## Task data
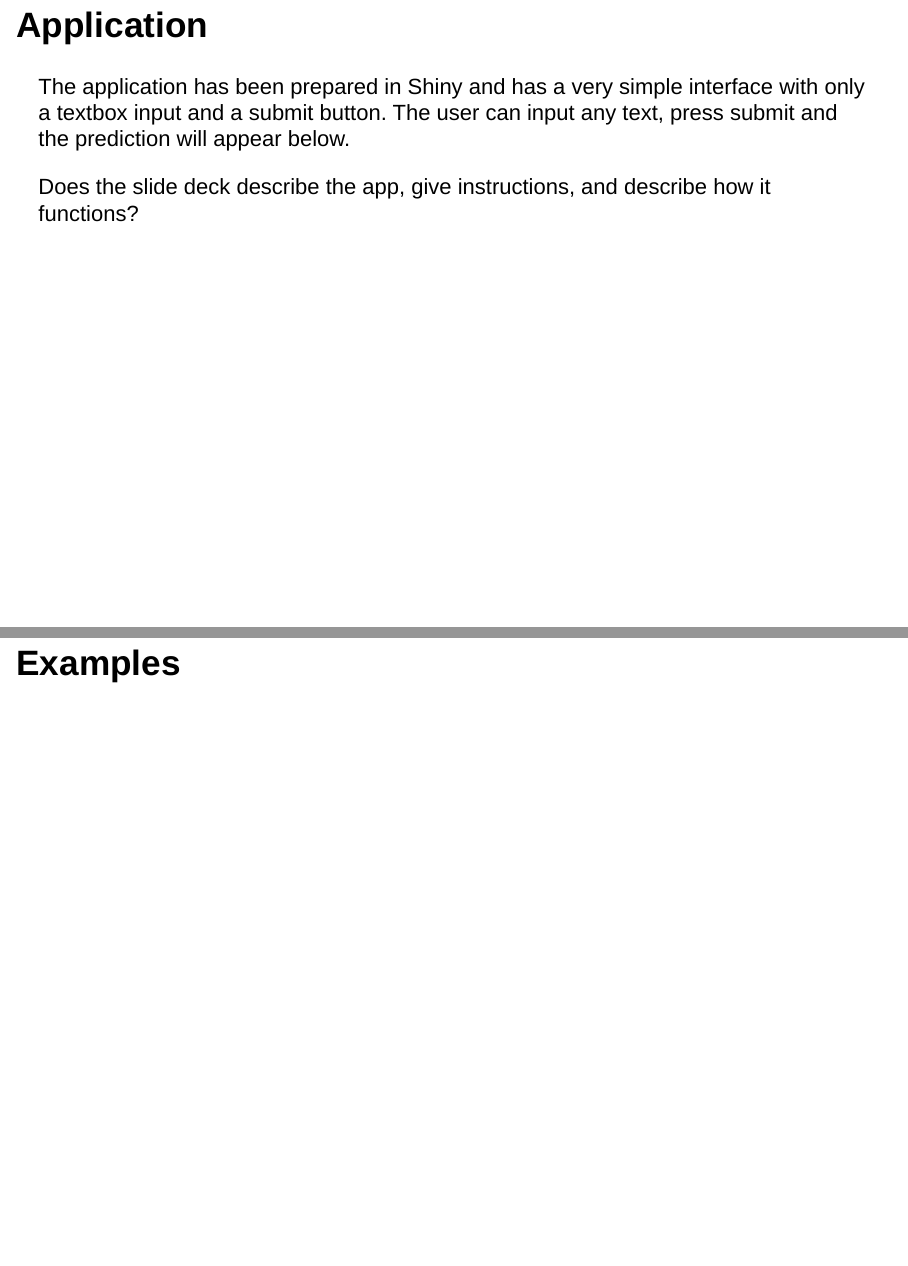
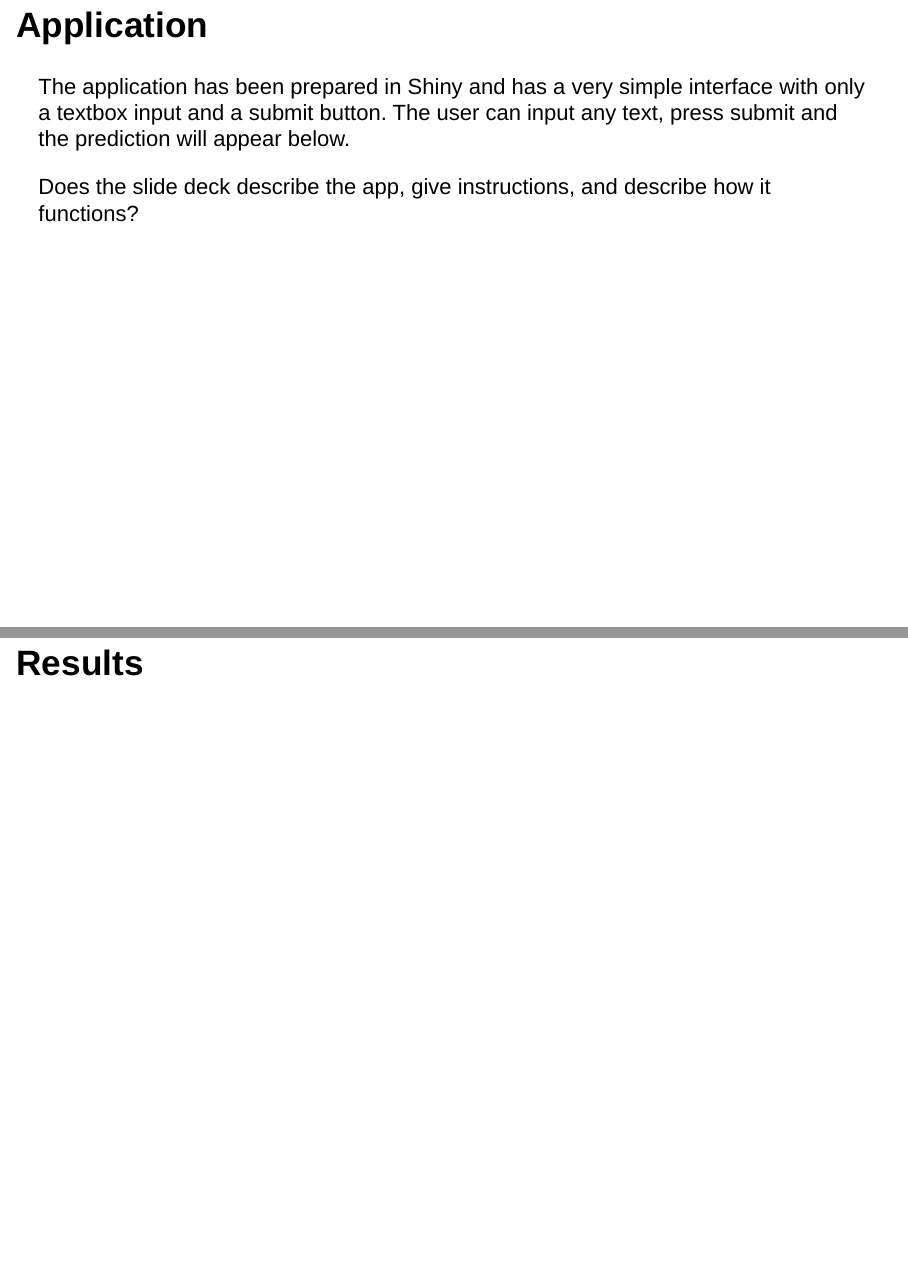
Before and after one commit to owikstrom/DSCapstone, an R Markdown document (CapstonePresentation.Rmd): pages 4 and 5 of 5, joined at a grey line. Rendered offline with R 4.5, knitr and Pandoc, with nearby package versions; drawn as Slidy slides in place of the format the file asks for.

Commit message:
Empty structure

````diff
--- a/CapstonePresentation.Rmd
+++ b/CapstonePresentation.Rmd
@@ -28,6 +28,6 @@ Does the slide deck describe the app, give instructions, and describe how it fun
 ```{r interface, echo = TRUE}
 ```
 
-## Examples
+## Results
 ```{r pressure}
 ```
````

## Work order
Please count, in the material above, the lines that hold the word "CapstonePresentation", and report only the total.

## Your response
3